Instructions to follow: Wherever a line in the data holds the word "kdeplot", pull that line out.

Information provided: Begin

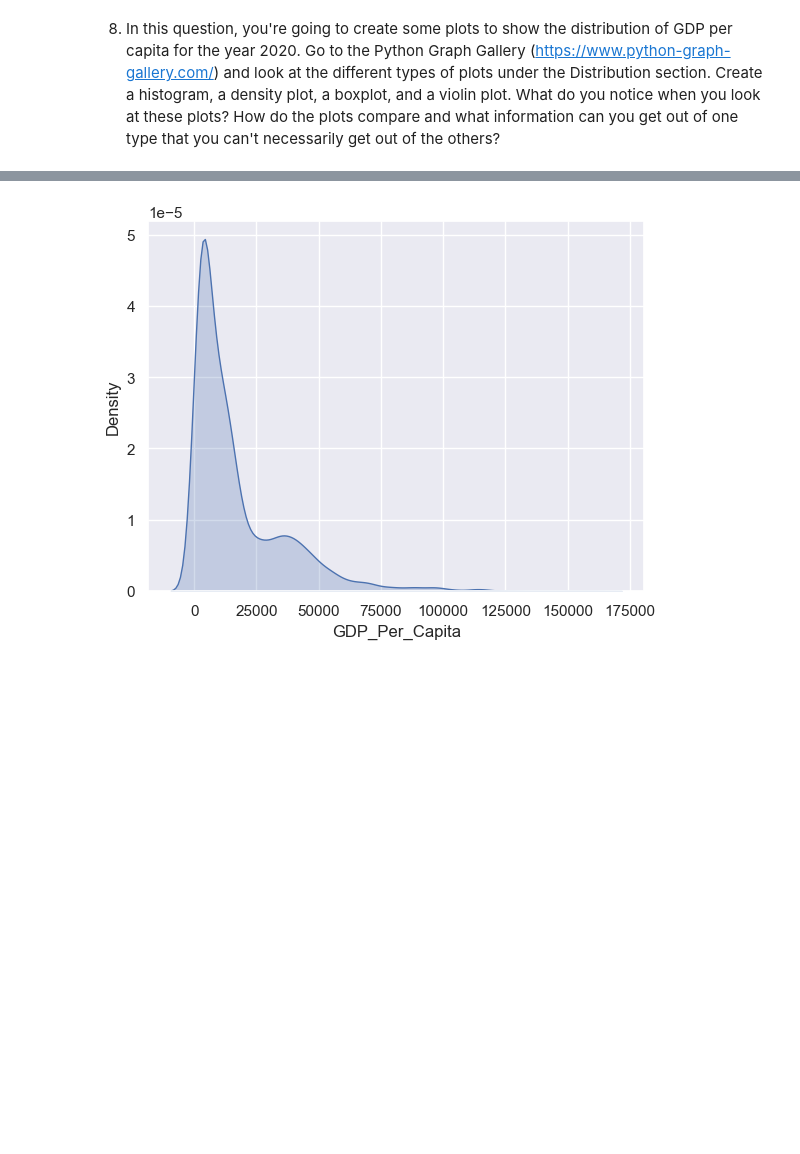
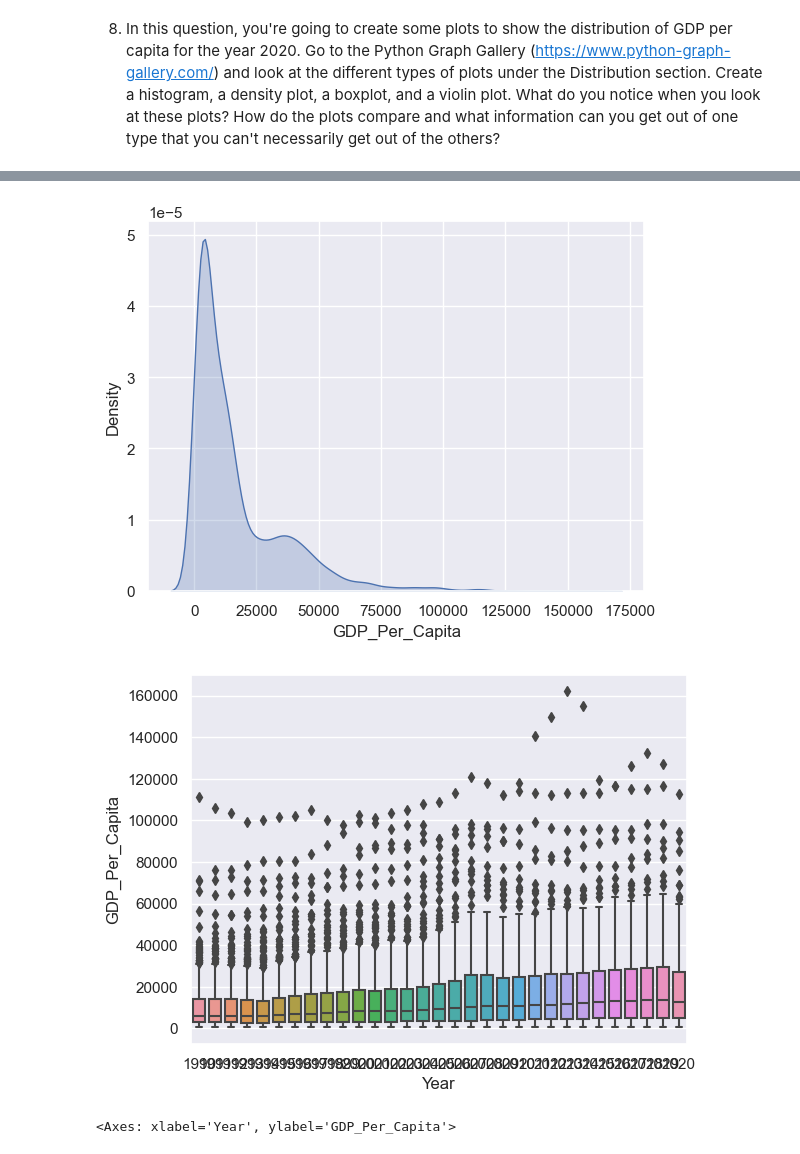
Before and after one commit to Erica-Ranck/gdp-and-internet-usage-Erica-Exotica, a Jupyter notebook: notebooks/gdp.ipynb, the cells around one changed output, grey strips where cells are left out. Drawn from its saved outputs; the diff is of its cells as text; code cells hidden in the pictures; blank space fills up the shorter version.

```diff
--- a/notebooks/gdp.ipynb
+++ b/notebooks/gdp.ipynb
@@ -110,18 +104,31 @@ TypeError: list.count() takes exactly one argument (0 given)
 # %% [markdown]
 8. In this question, you're going to create some plots to show the distribution of GDP per capita for the year 2020. Go to the Python Graph Gallery (https://www.python-graph-gallery.com/) and look at the different types of plots under the Distribution section. Create a histogram, a density plot, a boxplot, and a violin plot. What do you notice when you look at these plots? How do the plots compare and what information can you get out of one type that you can't necessarily get out of the others?
 # %%
+
+#matplotlib histogram
 plt.hist(gdp_df['GDP_Per_Capita'])
 plt.show()
 
+
+#seaborn histogram
 sns.set(style="darkgrid")
-
 sns.histplot(data=gdp_df, x="GDP_Per_Capita")
 plt.show()
 
-# density plot with shaded area with kdeplot 'shade' parameter
+# density plot
 sns.kdeplot(gdp_df['GDP_Per_Capita'], fill=True)
 plt.show()
+
+#box plot
+sns.boxplot(x=gdp_df["Year"], y=gdp_df["GDP_Per_Capita"])
+plt.show()
+
+
+# plot
+sns.violinplot(x=gdp_df["Year"], y=gdp_df["GDP_Per_Capita"])
 # %% [output]
 [figure]
 [figure]
 [figure]
+[figure, added]
+<Axes: xlabel='Year', ylabel='GDP_Per_Capita'>
```
Also changed, not shown: parts of 7 cells of this notebook.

Information provided: End

Solution for this task:
-# density plot with shaded area with kdeplot 'shade' parameter
 sns.kdeplot(gdp_df['GDP_Per_Capita'], fill=True)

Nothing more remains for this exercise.